I have experimented with different bridges and strings with no real improvement. #The finish is blonde with varnish and checking is now noticable.
Any thoughts would be appreciated.
Jim, You might consider sending it to Steve Perry, owner of Gianna Violins for his "MandoVoodoo" treatment. There's a thread on this subject in the Miscellaneous section not too far down the page. I'm sure it would be worth the money as Steve really knows what he is doing, as he is also an excellent violin maker! My daughter bought the least expensive Eastman violin off him and it is a great sounding and playing instrument. He tweeks all instruments before they leave the store.
Jim, The discussion is under the General Mandolin Discussions section. I think it starts out, Has anybody tried.....
Steve, thank you for your response. #I will consider your suggestion about "MandoVoodoo". #I have in fact looked at some of the discussions regarding this process previously.
I will throw out another question for general comments. #The neck on this mandolin has dropped over the years. #As a matter of fact the builder reset the neck about 1986. #This did not affect the sound either before or after the reset. #
due to the reset the bridge height is quite low. Any thoughts about how bridge height affects tone?
Pickin&Grinning for 35 years #http://www.mandolincafe.net/iB_html/non-cgi/emoticons/laugh.gif
GJ, when my action is too low, I get a thin tone.

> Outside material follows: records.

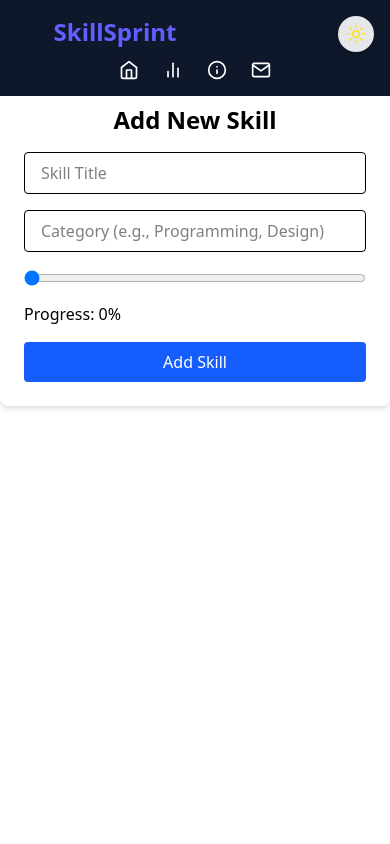
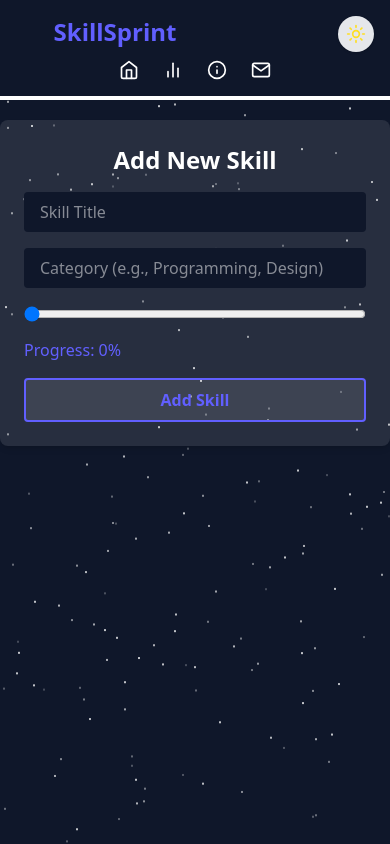
Before and after one commit to jalal1122/SkillSprint-Fluxxion-React-Js-Hackathon-Project, a React (Vite) app: page /add in a window 390 px wide. Built offline with nearby package versions, Linux system fonts and the light colour scheme.

Commit message:
feat: enhance theme management and UI consistency across components; implement localStorage for theme persistence and improve responsiveness in various pages

```diff
--- a/src/Components/ChartToggle.jsx
+++ b/src/Components/ChartToggle.jsx
@@ -1,5 +1,6 @@
-import React, { useState, useMemo } from "react";
+import React, { useState, useMemo, useContext } from "react";
 import { Bar, Pie } from "react-chartjs-2";
+import ThemeContext from "../Context/theme";
 import {
   Chart as ChartJS,
   ArcElement,
@@ -23,6 +24,9 @@ ChartJS.register(
 const ChartToggle = () => {
   const { skills } = useSkills();
   const [chartType, setChartType] = useState("bar");
+
+  const { textSwitch } =
+      useContext(ThemeContext);
 
   // ✅ Memoize label and data generation to avoid recalculating on every render
   const labels = useMemo(() => skills.map((skill) => skill.title), [skills]);
@@ -58,7 +62,7 @@ const ChartToggle = () => {
     plugins: {
       legend: {
         labels: {
-          color: "#374151",
+          color: "#000",
         },
       },
       tooltip: {
@@ -70,26 +74,26 @@ const ChartToggle = () => {
     scales: chartType === "bar"
       ? {
           x: {
-            ticks: { color: "#6b7280" },
-            grid: { color: "#37415120" },
+            ticks: { color: "#000" },
+            grid: { color: "#000" },
           },
           y: {
-            ticks: { color: "#6b7280" },
-            grid: { color: "#37415120" },
+            ticks: { color: "#000" },
+            grid: { color: "#000" },
           },
         }
       : undefined,
   }), [chartType]);
 
   return (
-    <div className="mt-6 bg-white dark:bg-zinc-800 rounded-lg p-4 shadow-md flex flex-col items-center">
+    <div className={`mt-6 bg-white/10 rounded-lg p-4 shadow-md flex flex-col items-center`}>
       <div className="flex justify-between items-center mb-4 w-3/4">
-        <h3 className="text-xl font-semibold text-gray-800 dark:text-white">
+        <h3 className={`text-xl font-semibold ${textSwitch}`}>
           Skill Progress Chart
         </h3>
         <button
           onClick={() => setChartType(chartType === "bar" ? "pie" : "bar")}
-          className="text-sm px-3 py-1 bg-blue-600 text-white rounded hover:bg-blue-700 transition"
+          className="text-sm px-3 py-1 bg-white/10 text-indigo-500 hover:text-white border-2 border-indigo-500 rounded hover:bg-indigo-500 transition"
         >
           Switch to {chartType === "bar" ? "Pie" : "Bar"}
         </button>
--- a/src/Components/DaySkyWithCoulds.jsx
+++ b/src/Components/DaySkyWithCoulds.jsx
@@ -3,7 +3,7 @@ import "./DaySkyWithCoulds.css"
 
 const DayScene = () => {
     return (
-      <div className="fixed top-0 left-0 right-0 bottom-0 -z-1 w-full h-screen bg-sky-300 overflow-hidden">
+      <div className="fixed inset-0 top-0 left-0 right-0 bottom-0 -z-1 w-full h-screen bg-sky-300 overflow-hidden">
         {/* Mountains */}
         <div className="absolute bottom-0 w-full h-40 bg-mountain z-10"></div>
 
--- a/src/Components/SkillCard.jsx
+++ b/src/Components/SkillCard.jsx
@@ -1,8 +1,12 @@
-import React, { useCallback } from 'react';
-import { useNavigate } from 'react-router-dom';
+import React, { useCallback, useContext } from "react";
+import { useNavigate } from "react-router-dom";
+import ThemeContext from "../Context/theme"; // Assuming you have a theme context
 
 const SkillCard = React.memo(({ skill }) => {
   const navigate = useNavigate();
+
+  const { theme, bgSwitch, textSwitch, fullBgSwitch } =
+    useContext(ThemeContext);
 
   const handleClick = useCallback(() => {
     navigate(`/skill/${skill.id}`);
@@ -13,11 +17,11 @@ const SkillCard = React.memo(({ skill }) => {
   return (
     <div
       onClick={handleClick}
-      className="cursor-pointer p-4 border rounded shadow hover:shadow-lg dark:bg-zinc-800 dark:text-white transition-shadow"
+      className={`bg-white/10 cursor-pointer p-4 rounded-lg shadow hover:shadow-lg transition-shadow`}
     >
-      <h3 className="text-xl font-semibold">{title}</h3>
-      <p className="text-zinc-500">{category}</p>
-      <p className="mt-2 font-medium">Progress: {progress}%</p>
+      <h3 className={`text-2xl font-semibold ${textSwitch}`}>{title}</h3>
+      <p className={`${theme === "dark" ? "text-black" : "text-white"}`}>{category}</p>
+      <p className="mt-2 font-medium text-indigo-500">Progress: {progress}%</p>
     </div>
   );
 });
--- a/src/Pages/AddSkill.jsx
+++ b/src/Pages/AddSkill.jsx
@@ -1,11 +1,17 @@
-import React, { useState, useCallback } from "react";
+import React, { useState, useCallback, useContext } from "react";
 import { useNavigate } from "react-router-dom";
 import { useSkills } from "../Context/skillContext";
 import { v4 as uuidv4 } from "uuid";
+import ThemeContext from "../Context/theme";
 
 const AddSkill = () => {
   const { addSkill } = useSkills();
   const navigate = useNavigate();
+
+  const { theme, textSwitch, fullBgSwitch } =
+    useContext(ThemeContext);
+
+  const inputBgSwitch = theme === "dark" ? "bg-[#0f172a]" : "bg-[#4a6073]";
 
   const [title, setTitle] = useState("");
   const [category, setCategory] = useState("");
@@ -30,15 +36,19 @@ const AddSkill = () => {
   );
 
   return (
-    <div className="max-w-md mx-auto p-6 bg-white dark:bg-zinc-800 rounded-lg shadow-md mt-20">
-      <h2 className="text-2xl font-bold mb-4 text-center">Add New Skill</h2>
+    <>
+      {fullBgSwitch}
+      <div
+        className={`max-w-md mx-auto p-6 bg-white/10 rounded-lg shadow-md mt-30`}
+      >
+        <h2 className={`text-2xl ${textSwitch} font-bold mb-4 text-center`}>Add New Skill</h2>
         <form onSubmit={handleSubmit} className="space-y-4">
           <input
             type="text"
             placeholder="Skill Title"
             value={title}
             onChange={(e) => setTitle(e.target.value)}
-          className="w-full px-4 py-2 border rounded dark:bg-zinc-700 dark:text-white"
+            className={`w-full px-4 py-2 outline-none rounded ${textSwitch} ${inputBgSwitch}`}
             required
           />
           <input
@@ -46,7 +56,7 @@ const AddSkill = () => {
             placeholder="Category (e.g., Programming, Design)"
             value={category}
             onChange={(e) => setCategory(e.target.value)}
-          className="w-full px-4 py-2 border rounded dark:bg-zinc-700 dark:text-white"
+            className={`w-full px-4 py-2 outline-none rounded ${textSwitch} ${inputBgSwitch}`}
             required
           />
           <input
@@ -57,15 +67,16 @@ const AddSkill = () => {
             onChange={(e) => setProgress(e.target.value)}
             className="w-full"
           />
-        <p>Progress: {progress}%</p>
+          <p className="text-indigo-500">Progress: {progress}%</p>
           <button
             type="submit"
-          className="w-full bg-blue-600 text-white px-4 py-2 rounded hover:bg-blue-700"
+            className="w-full bg-white/10 border-2 border-indigo-500 text-indigo-500 font-bold hover:text-white px-4 py-2 rounded hover:bg-indigo-500"
           >
             Add Skill
           </button>
         </form>
       </div>
+    </>
   );
 };
 
--- a/src/Pages/Contact.jsx
+++ b/src/Pages/Contact.jsx
@@ -18,8 +18,8 @@ const fadeUp = (delay = 0.2) => ({
 
 const Contact = () => {
   const [form, setForm] = useState({ name: "", email: "", message: "" });
-  const { theme, bgSwitch, textSwitch, fullBgSwitch } = useContext(ThemeContext);
-
+  const { theme, textSwitch, fullBgSwitch } =
+    useContext(ThemeContext);
 
   const handleChange = (e) =>
     setForm({ ...form, [e.target.name]: e.target.value });
@@ -49,18 +49,17 @@ const Contact = () => {
       ? "bg-white/10 border-zinc-700"
       : "bg-white/10 border-white/20";
 
-
   const inputBgSwitch = theme === "dark" ? "bg-[#0f172a]" : "bg-[#4a6073]";
 
-
   return (
+    <>
+      {fullBgSwitch}
       <div
-      className={`${bgSwitch} ${textSwitch} scroll-snap snap-y snap-mandatory h-screen overflow-y-scroll`}
+        className={`bg-transparent ${textSwitch} scroll-snap snap-y snap-mandatory h-screen overflow-y-scroll mt-7 `}
       >
-      {fullBgSwitch}
         {/* <DaySkyWithClouds /> */}
         <Parallax strength={300}>
-        <section className="snap-start h-screen flex flex-col justify-center items-center px-6 text-center relative z-10">
+          <section className="snap-start h-screen flex flex-col justify-center items-center px-6 text-center ">
             <motion.div
               initial="hidden"
               whileInView="visible"
@@ -114,8 +113,11 @@ const Contact = () => {
               </motion.form>
 
               <motion.div className="mt-8" variants={fadeUp(0.4)}>
-              <p className={` mb-3 flex justify-center items-center gap-2 ${textSwitch}`}>
-                <FaEnvelope className={`text-indigo-500 `} /> mjdevstudio@gmail.com
+                <p
+                  className={` mb-3 flex justify-center items-center gap-2 ${textSwitch}`}
+                >
+                  <FaEnvelope className={`text-indigo-500 `} />{" "}
+                  mjdevstudio@gmail.com
                 </p>
                 <div className="flex justify-center gap-6 text-2xl">
                   <a
@@ -145,6 +147,7 @@ const Contact = () => {
           </section>
         </Parallax>
       </div>
+    </>
   );
 };
 
--- a/src/Pages/Dashboard.jsx
+++ b/src/Pages/Dashboard.jsx
@@ -125,12 +125,13 @@ const Dashboard = () => {
   );
 
   return (
+    <>
+      {fullBgSwitch}
       <motion.div
-      className="max-w-6xl mx-auto px-4 py-10 mt-10 z-index-10"
+        className="max-w-6xl mx-auto px-4 py-10 mt-10 z-auto"
         initial="hidden"
         animate="visible"
       >
-      {fullBgSwitch}
         <motion.div
           className="flex justify-between items-center mb-8 "
           variants={fadeInUp}
@@ -193,6 +194,7 @@ const Dashboard = () => {
           </motion.div>
         </div>
       </motion.div>
+    </>
   );
 };
 
--- a/src/Pages/Explore.jsx
+++ b/src/Pages/Explore.jsx
@@ -1,22 +1,28 @@
-import React, { useMemo, Suspense } from "react";
+import React, { useMemo, Suspense, useContext } from "react";
 import { Link } from "react-router-dom";
 import SkillCard from "../components/SkillCard";
 import { useSkills } from "../Context/skillContext";
+import ThemeContext from "../Context/theme";
+
 const ChartToggle = React.lazy(() => import("../Components/ChartToggle")); // Lazy load
 
 const Explore = () => {
   const { skills } = useSkills();
 
+  const { theme, bgSwitch, textSwitch, fullBgSwitch } =
+    useContext(ThemeContext);
+
   // Memoize the skill list rendering
   const renderedSkills = useMemo(
-    () =>
-      skills.map((skill) => <SkillCard key={skill.id} skill={skill} />),
+    () => skills.map((skill) => <SkillCard key={skill.id} skill={skill} />),
     [skills]
   );
 
   return (
+    <>
+    {fullBgSwitch}
       <div className="max-w-6xl mx-auto px-4 py-8">
-      <h1 className="text-3xl font-bold mb-6 text-purple-700 dark:text-purple-300">
+        <h1 className="text-3xl font-bold mb-6 text-indigo-500">
           Your Skills
         </h1>
 
@@ -27,16 +33,19 @@ const Explore = () => {
         <Link
           to="/add"
           aria-label="Add new skill"
-        className="fixed bottom-6 right-6 bg-black text-white p-3 text-4xl rounded-b-full shadow-lg hover:bg-blue-700 transition-colors"
+          className="fixed bottom-6 right-6 bg-black text-indigo-500 hover:text-white p-3 text-4xl rounded-b-full shadow-lg hover:bg-indigo-500 transition-colors"
         >
           +
         </Link>
 
         {/* Lazy-loaded ChartToggle wrapped with Suspense */}
-      <Suspense fallback={<div className="text-center mt-8">Loading charts...</div>}>
+        <Suspense
+          fallback={<div className="text-center mt-8">Loading charts...</div>}
+        >
           <ChartToggle />
         </Suspense>
       </div>
+    </>
   );
 };
 
--- a/src/Pages/NotFound.jsx
+++ b/src/Pages/NotFound.jsx
@@ -1,31 +1,39 @@
 // pages/NotFound.jsx
-import React from 'react';
-import { Link } from 'react-router-dom';
-import { motion } from 'framer-motion';
+import React, { useContext } from "react";
+import { Link } from "react-router-dom";
+import { motion } from "framer-motion";
+import ThemeContext from "../Context/theme";
 
 const NotFound = () => {
+  const { theme, textSwitch, fullBgSwitch } = useContext(ThemeContext);
+
   return (
+    <>
+    {fullBgSwitch}
       <motion.div
-      className="min-h-screen flex flex-col justify-center items-center text-center px-4 dark:bg-black dark:text-white"
+        className="min-h-screen flex flex-col justify-center items-center text-center px-4"
         initial={{ opacity: 0 }}
         animate={{ opacity: 1 }}
       >
         <motion.h1
-        className="text-7xl font-bold mb-4"
+          className="text-7xl font-bold mb-4 text-indigo-500"
           initial={{ scale: 0.8 }}
           animate={{ scale: 1 }}
           transition={{ duration: 0.5 }}
         >
           404
         </motion.h1>
-      <p className="text-xl mb-4">Oops! The page you're looking for doesn't exist.</p>
+        <p className={`text-xl mb-4 ${textSwitch}`}>
+          Oops! The page you're looking for doesn't exist.
+        </p>
         <Link
           to="/"
-        className="px-4 py-2 bg-indigo-600 text-white rounded hover:bg-indigo-700 transition"
+          className="px-4 py-2 bg-white/10 text-indigo-500 border-2 border-indigo-500 hover:text-white rounded hover:bg-indigo-500 transition"
         >
           Go Back Home
         </Link>
       </motion.div>
+    </>
   );
 };
 
--- a/src/Pages/SkillDetail.jsx
+++ b/src/Pages/SkillDetail.jsx
@@ -1,5 +1,6 @@
 // pages/SkillDetail.jsx
-import React, { useMemo, useCallback, Suspense, lazy } from 'react';
+import React, { useMemo, useCallback, Suspense, lazy, useContext } from 'react';
+import ThemeContext from '../Context/theme';
 import { useParams, useNavigate } from 'react-router-dom';
 import { useSkills } from '../Context/skillContext';
 import { Chart as ChartJS, ArcElement, Tooltip, Legend } from 'chart.js';
@@ -13,6 +14,9 @@ const SkillDetail = () => {
   const { id } = useParams();
   const navigate = useNavigate();
   const { skills, updateSkillProgress } = useSkills();
+
+  const { theme, bgSwitch, textSwitch, fullBgSwitch } =
+        useContext(ThemeContext);
 
   // Find skill once
   const skill = useMemo(() => skills.find((s) => s.id === id), [skills, id]);
@@ -47,18 +51,21 @@ const SkillDetail = () => {
       {
         data: [skill.progress, 100 - skill.progress],
         backgroundColor: ['#10B981', '#E5E7EB'],
+
         borderWidth: 1,
       },
     ],
   }), [skill.progress]);
 
   return (
-    <div className="max-w-2xl mx-auto mt-20 p-6 bg-white dark:bg-zinc-800 rounded shadow-md">
-      <h2 className="text-2xl font-bold mb-2">{skill.title}</h2>
-      <p className="text-zinc-600 dark:text-zinc-300 mb-6">{skill.category}</p>
+    <>
+    {fullBgSwitch}
+    <div className="max-w-2xl mx-auto mt-30 p-6 bg-white/10 rounded shadow-md">
+      <h2 className={`text-2xl font-bold mb-2 ${textSwitch}`}>{skill.title}</h2>
+      <p className={`${theme === "dark" ? "text-black" : "text-white"} mb-6`}>{skill.category}</p>
 
       <div className="mb-6">
-        <label htmlFor="progress" className="block mb-2 font-medium">
+        <label htmlFor="progress" className="block mb-2 font-medium text-indigo-500">
           Progress: {skill.progress}%
         </label>
         <input
@@ -68,7 +75,7 @@ const SkillDetail = () => {
           max="100"
           value={skill.progress}
           onChange={handleChange}
-          className="w-full"
+          className="w-full text-indigo-500 bg-indigo-500"
         />
       </div>
 
@@ -77,7 +84,7 @@ const SkillDetail = () => {
           <Pie data={chartData} />
         </Suspense>
       </div>
-    </div>
+    </div></>
   );
 };
 
```
Also changed, not shown: src/App.jsx (+14 -3 lines), src/Components/SearchBar.jsx (deleted, +0 -17 lines). Lines whose indentation alone changed are shown as unchanged.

I like it at about 5/64 at the 15th fret to get better tone and more volume.
The sound on a mandolin is definitely related to bridge height. A higher one might do wonders at improving the sound. There's no guaruntee, of course, as many other factors dictate a good sound. A higher bridge means a higher string tension, thus causing the bridge to be pushed more firmly on the top of the mandolin. Somehow this increases volume and tone dramatically. However, it also causes a risky increased pull on the neck. If you've had previous neck problems, a higher bridge might cause the neck to fold up (or sideways.) It's worth having a pro look at it before you raise your bridge too high or put a new one on.
Have you tried simply using a higher string gauge? That would be a cheap experiment to see if the sound improves.
Interestingly, Gibson mandolins underwent a major shift in the early 1900's (1908ish, I think). They angled the necks more and created higher bridges to get a louder, richer sound. Most (though not all) greatly prefer these post 1908 Gibsons for this very reason. Many pre 1908 Gibson necks have been ruined by folks putting on tall bridges to increase sound; the necks weren't strong enough to support the increased tension.
Who was the builder, if you don't mind my asking?
The mandolin was built by Dan Sanford (Alabama). #This was his first F5. #The material was good quality maple and spruce and his workmanship was quite good for a first try. I think the neck problem stems from the fact that the joint was not tongue & groove but used a dowel pin. #He built from a set of plans which obviously were not up to speed in this respect and I did not know enough to advise him at that time. #He has since built several other F5's which are quite good.
I expect that some of the problem now is not playing the mando. #When it was first built I played it regularly with the group I performed with and it was acceptable.
At any rate, I will try a little taller bridge and experiment further with strings. #When money is available might go ahead with the "..Voodoo".
Pickin&Grinning 35 years #http://www.mandolincafe.net/iB_html/non-cgi/emoticons/laugh.gif
James, I also had an F-5 built for me that just never fulfilled its promise. There was noticeable improvement after I installed a one-piece maple bridge; but the bass still lacks #"depth".
If you really want to hang on to it, you could ask around for a luthier who could shave down the tone bars for you. This has been done to some of the 70's era Gibsons with pretty good success, but it the cases where it worked well, it was obvious that the tone bars were built like floor joists. You could take a dental mirror and look at the height/width of the tone bars and compare to a good-sounding mandolin. It may not end up being cheap, but cheaper than a new instrument anyway, and might work well if the tone bars are too heavy.